Data records:
• • • •
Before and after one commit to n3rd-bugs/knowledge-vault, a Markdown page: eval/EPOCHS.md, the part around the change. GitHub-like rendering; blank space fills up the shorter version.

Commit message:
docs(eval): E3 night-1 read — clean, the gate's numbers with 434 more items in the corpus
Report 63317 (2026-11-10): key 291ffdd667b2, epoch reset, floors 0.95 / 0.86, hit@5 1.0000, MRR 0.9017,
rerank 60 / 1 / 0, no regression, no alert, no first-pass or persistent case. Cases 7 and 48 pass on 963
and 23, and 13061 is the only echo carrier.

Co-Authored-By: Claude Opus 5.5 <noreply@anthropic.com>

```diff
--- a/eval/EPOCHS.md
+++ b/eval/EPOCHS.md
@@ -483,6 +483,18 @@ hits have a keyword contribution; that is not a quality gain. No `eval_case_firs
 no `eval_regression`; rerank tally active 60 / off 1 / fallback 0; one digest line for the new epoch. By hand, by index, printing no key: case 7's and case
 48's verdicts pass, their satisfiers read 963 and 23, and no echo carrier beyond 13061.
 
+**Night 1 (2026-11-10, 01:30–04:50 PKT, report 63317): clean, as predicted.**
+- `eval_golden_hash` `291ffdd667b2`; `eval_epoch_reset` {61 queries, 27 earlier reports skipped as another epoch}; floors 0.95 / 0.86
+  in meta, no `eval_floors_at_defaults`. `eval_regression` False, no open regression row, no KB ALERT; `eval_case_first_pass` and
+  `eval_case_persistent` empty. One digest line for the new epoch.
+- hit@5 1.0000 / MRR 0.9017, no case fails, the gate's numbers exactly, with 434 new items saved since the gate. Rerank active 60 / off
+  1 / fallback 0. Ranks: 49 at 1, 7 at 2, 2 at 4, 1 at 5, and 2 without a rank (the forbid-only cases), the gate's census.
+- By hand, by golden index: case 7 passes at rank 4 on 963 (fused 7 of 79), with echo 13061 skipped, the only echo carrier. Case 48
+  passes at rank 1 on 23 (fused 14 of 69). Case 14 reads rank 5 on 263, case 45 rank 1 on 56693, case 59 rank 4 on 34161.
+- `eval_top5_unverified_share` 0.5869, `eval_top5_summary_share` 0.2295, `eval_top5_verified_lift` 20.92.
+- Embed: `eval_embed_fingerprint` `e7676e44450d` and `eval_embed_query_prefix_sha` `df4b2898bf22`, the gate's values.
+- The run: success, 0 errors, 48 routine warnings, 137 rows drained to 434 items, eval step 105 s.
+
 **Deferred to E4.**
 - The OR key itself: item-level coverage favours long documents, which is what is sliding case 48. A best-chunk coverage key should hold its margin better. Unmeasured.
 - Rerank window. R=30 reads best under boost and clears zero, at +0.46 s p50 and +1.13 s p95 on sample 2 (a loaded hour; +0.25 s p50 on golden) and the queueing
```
• • • •
What you are asked to do:
Would you restate each of the entries word for word?

Output:
Before and after one commit to n3rd-bugs/knowledge-vault, a Markdown page: eval/EPOCHS.md, the part around the change. GitHub-like rendering; blank space fills up the shorter version.

Commit message:
docs(eval): E3 night-1 read — clean, the gate's numbers with 434 more items in the corpus
Report 63317 (2026-11-10): key 291ffdd667b2, epoch reset, floors 0.95 / 0.86, hit@5 1.0000, MRR 0.9017,
rerank 60 / 1 / 0, no regression, no alert, no first-pass or persistent case. Cases 7 and 48 pass on 963
and 23, and 13061 is the only echo carrier.

Co-Authored-By: Claude Opus 5.5 <noreply@anthropic.com>

```diff
--- a/eval/EPOCHS.md
+++ b/eval/EPOCHS.md
@@ -483,6 +483,18 @@ hits have a keyword contribution; that is not a quality gain. No `eval_case_firs
 no `eval_regression`; rerank tally active 60 / off 1 / fallback 0; one digest line for the new epoch. By hand, by index, printing no key: case 7's and case
 48's verdicts pass, their satisfiers read 963 and 23, and no echo carrier beyond 13061.
 
+**Night 1 (2026-11-10, 01:30–04:50 PKT, report 63317): clean, as predicted.**
+- `eval_golden_hash` `291ffdd667b2`; `eval_epoch_reset` {61 queries, 27 earlier reports skipped as another epoch}; floors 0.95 / 0.86
+  in meta, no `eval_floors_at_defaults`. `eval_regression` False, no open regression row, no KB ALERT; `eval_case_first_pass` and
+  `eval_case_persistent` empty. One digest line for the new epoch.
+- hit@5 1.0000 / MRR 0.9017, no case fails, the gate's numbers exactly, with 434 new items saved since the gate. Rerank active 60 / off
+  1 / fallback 0. Ranks: 49 at 1, 7 at 2, 2 at 4, 1 at 5, and 2 without a rank (the forbid-only cases), the gate's census.
+- By hand, by golden index: case 7 passes at rank 4 on 963 (fused 7 of 79), with echo 13061 skipped, the only echo carrier. Case 48
+  passes at rank 1 on 23 (fused 14 of 69). Case 14 reads rank 5 on 263, case 45 rank 1 on 56693, case 59 rank 4 on 34161.
+- `eval_top5_unverified_share` 0.5869, `eval_top5_summary_share` 0.2295, `eval_top5_verified_lift` 20.92.
+- Embed: `eval_embed_fingerprint` `e7676e44450d` and `eval_embed_query_prefix_sha` `df4b2898bf22`, the gate's values.
+- The run: success, 0 errors, 48 routine warnings, 137 rows drained to 434 items, eval step 105 s.
+
 **Deferred to E4.**
 - The OR key itself: item-level coverage favours long documents, which is what is sliding case 48. A best-chunk coverage key should hold its margin better. Unmeasured.
 - Rerank window. R=30 reads best under boost and clears zero, at +0.46 s p50 and +1.13 s p95 on sample 2 (a loaded hour; +0.25 s p50 on golden) and the queueing
```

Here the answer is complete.